**Try it**
Using the material below, copy every line where "span" appears.

**Available data**
- - - - - - -

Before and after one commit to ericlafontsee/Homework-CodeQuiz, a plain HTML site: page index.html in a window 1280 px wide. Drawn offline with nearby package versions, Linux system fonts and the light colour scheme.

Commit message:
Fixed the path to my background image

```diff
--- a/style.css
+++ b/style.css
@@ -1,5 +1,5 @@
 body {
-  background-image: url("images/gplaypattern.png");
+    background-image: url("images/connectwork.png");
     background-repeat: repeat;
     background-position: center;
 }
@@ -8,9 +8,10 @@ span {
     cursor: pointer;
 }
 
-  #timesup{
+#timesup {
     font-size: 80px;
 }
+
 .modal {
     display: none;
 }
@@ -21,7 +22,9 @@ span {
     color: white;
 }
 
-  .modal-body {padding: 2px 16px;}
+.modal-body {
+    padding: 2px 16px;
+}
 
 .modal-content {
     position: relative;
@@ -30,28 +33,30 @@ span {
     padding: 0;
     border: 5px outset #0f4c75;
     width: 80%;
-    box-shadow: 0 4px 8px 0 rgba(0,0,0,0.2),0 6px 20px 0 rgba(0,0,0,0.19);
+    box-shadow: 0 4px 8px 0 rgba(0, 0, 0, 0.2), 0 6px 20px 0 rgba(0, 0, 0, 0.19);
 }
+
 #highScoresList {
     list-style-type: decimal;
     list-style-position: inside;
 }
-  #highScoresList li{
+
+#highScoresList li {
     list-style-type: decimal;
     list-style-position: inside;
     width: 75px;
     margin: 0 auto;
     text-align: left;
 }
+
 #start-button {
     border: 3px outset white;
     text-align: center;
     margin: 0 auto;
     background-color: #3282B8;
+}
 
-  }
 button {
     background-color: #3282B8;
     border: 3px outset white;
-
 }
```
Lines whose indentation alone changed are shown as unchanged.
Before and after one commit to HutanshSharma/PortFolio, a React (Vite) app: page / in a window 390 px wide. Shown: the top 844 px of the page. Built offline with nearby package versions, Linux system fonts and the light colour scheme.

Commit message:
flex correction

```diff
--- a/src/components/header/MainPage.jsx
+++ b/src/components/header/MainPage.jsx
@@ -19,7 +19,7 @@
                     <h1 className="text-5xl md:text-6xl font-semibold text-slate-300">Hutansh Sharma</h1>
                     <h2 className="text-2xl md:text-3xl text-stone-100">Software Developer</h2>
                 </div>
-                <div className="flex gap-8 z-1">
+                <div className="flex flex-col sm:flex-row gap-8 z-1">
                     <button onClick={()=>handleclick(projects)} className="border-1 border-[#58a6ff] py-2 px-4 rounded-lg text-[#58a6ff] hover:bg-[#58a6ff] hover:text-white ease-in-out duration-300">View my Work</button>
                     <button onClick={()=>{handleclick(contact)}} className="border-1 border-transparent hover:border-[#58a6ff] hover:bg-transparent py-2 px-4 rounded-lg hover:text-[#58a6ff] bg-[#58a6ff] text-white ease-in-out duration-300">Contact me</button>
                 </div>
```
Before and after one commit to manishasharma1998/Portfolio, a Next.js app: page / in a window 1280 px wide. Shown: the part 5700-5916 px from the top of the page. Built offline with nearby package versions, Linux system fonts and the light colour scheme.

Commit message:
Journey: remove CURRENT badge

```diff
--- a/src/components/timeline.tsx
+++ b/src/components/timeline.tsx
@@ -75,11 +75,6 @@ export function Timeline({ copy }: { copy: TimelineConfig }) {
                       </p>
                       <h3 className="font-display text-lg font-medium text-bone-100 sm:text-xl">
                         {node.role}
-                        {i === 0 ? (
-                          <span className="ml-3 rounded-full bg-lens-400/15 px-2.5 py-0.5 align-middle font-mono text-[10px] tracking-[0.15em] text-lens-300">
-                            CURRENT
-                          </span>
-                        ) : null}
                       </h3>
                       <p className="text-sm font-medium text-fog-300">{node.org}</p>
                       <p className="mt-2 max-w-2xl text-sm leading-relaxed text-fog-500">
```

- - - - - - -

**Task output**
@@ -8,9 +8,10 @@ span {
@@ -21,7 +22,9 @@ span {
@@ -30,28 +33,30 @@ span {
-                          <span className="ml-3 rounded-full bg-lens-400/15 px-2.5 py-0.5 align-middle font-mono text-[10px] tracking-[0.15em] text-lens-300">
-                          </span>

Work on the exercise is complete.